*Input data*
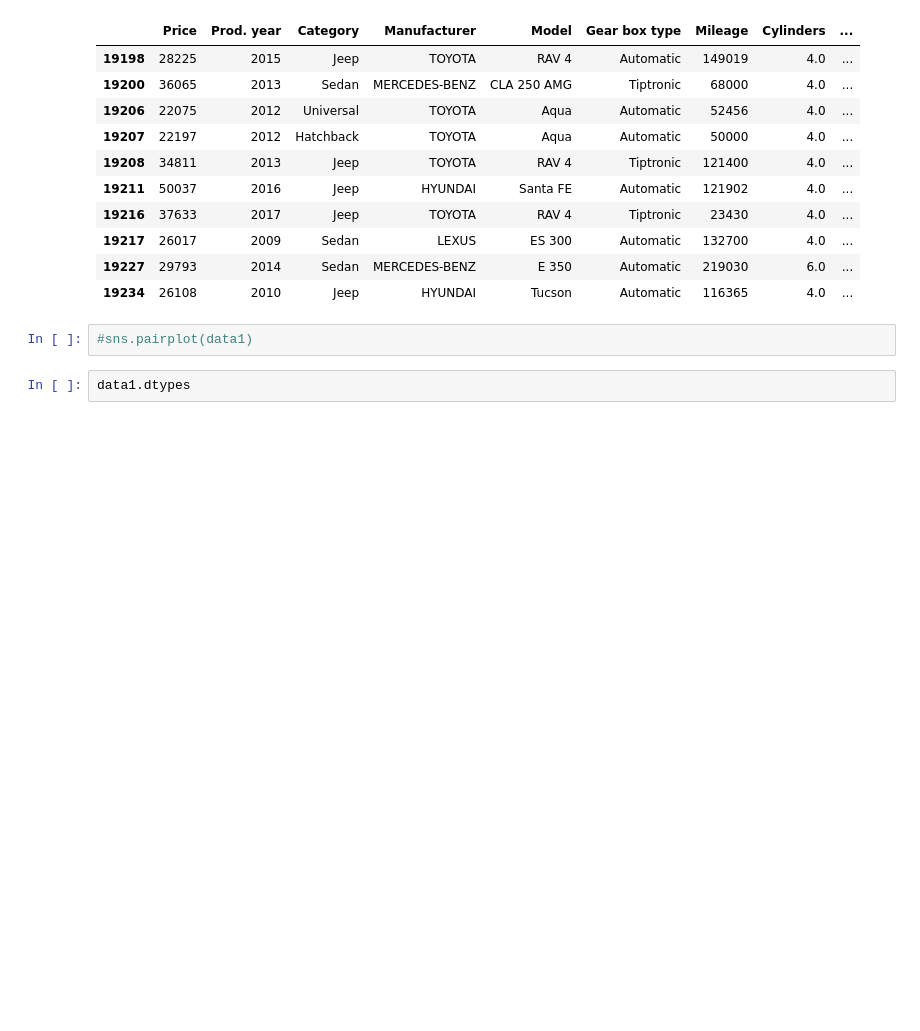
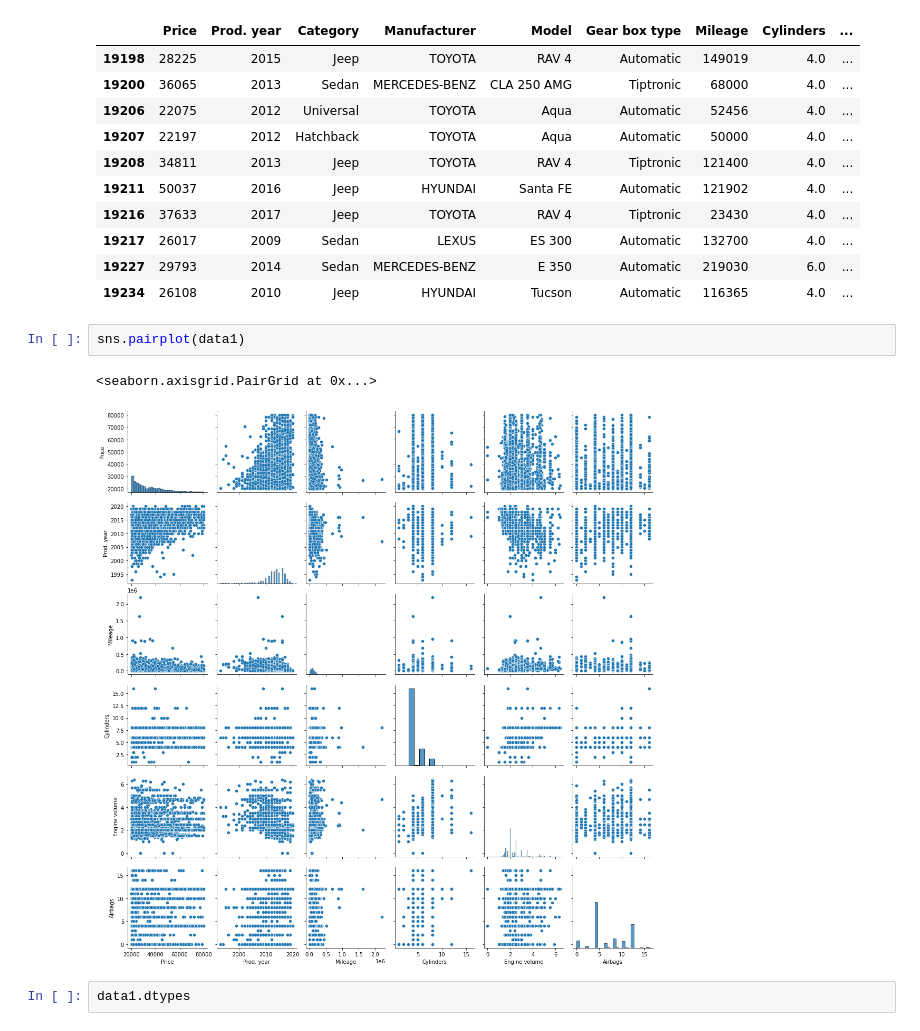
Before and after one commit to EnzoFonteyne/Projeto2CDADOS, a Jupyter notebook: Proj2cdados2021.2.ipynb, the cells around one changed output. Saved outputs shown, nothing was run; the diff lists cells and outputs as text; blank space fills up the shorter version.

Commit message:
descomentando o pairplot

```diff
--- a/Proj2cdados2021.2.ipynb
+++ b/Proj2cdados2021.2.ipynb
@@ -174,7 +174,10 @@ data1.tail(10)
 | 19227 | 29793 | 2014 | Sedan | MERCEDES-BENZ | E 350 | Automatic | 219030 | 6.0 | ... |
 | 19234 | 26108 | 2010 | Jeep | HYUNDAI | Tucson | Automatic | 116365 | 4.0 | ... |
 # %%
-#sns.pairplot(data1)
+sns.pairplot(data1)
+# %% [output]
+<seaborn.axisgrid.PairGrid at 0x...>
+[figure, added]
 # %%
 data1.dtypes
 # %% [output]
```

*What you should do*
With the pictures removed, output the listing above exactly.

*Reply to the exercise*
Before and after one commit to EnzoFonteyne/Projeto2CDADOS, a Jupyter notebook: Proj2cdados2021.2.ipynb, the cells around one changed output. Saved outputs shown, nothing was run; the diff lists cells and outputs as text; blank space fills up the shorter version.

Commit message:
descomentando o pairplot

```diff
--- a/Proj2cdados2021.2.ipynb
+++ b/Proj2cdados2021.2.ipynb
@@ -174,7 +174,10 @@ data1.tail(10)
 | 19227 | 29793 | 2014 | Sedan | MERCEDES-BENZ | E 350 | Automatic | 219030 | 6.0 | ... |
 | 19234 | 26108 | 2010 | Jeep | HYUNDAI | Tucson | Automatic | 116365 | 4.0 | ... |
 # %%
-#sns.pairplot(data1)
+sns.pairplot(data1)
+# %% [output]
+<seaborn.axisgrid.PairGrid at 0x...>
+[figure, added]
 # %%
 data1.dtypes
 # %% [output]
```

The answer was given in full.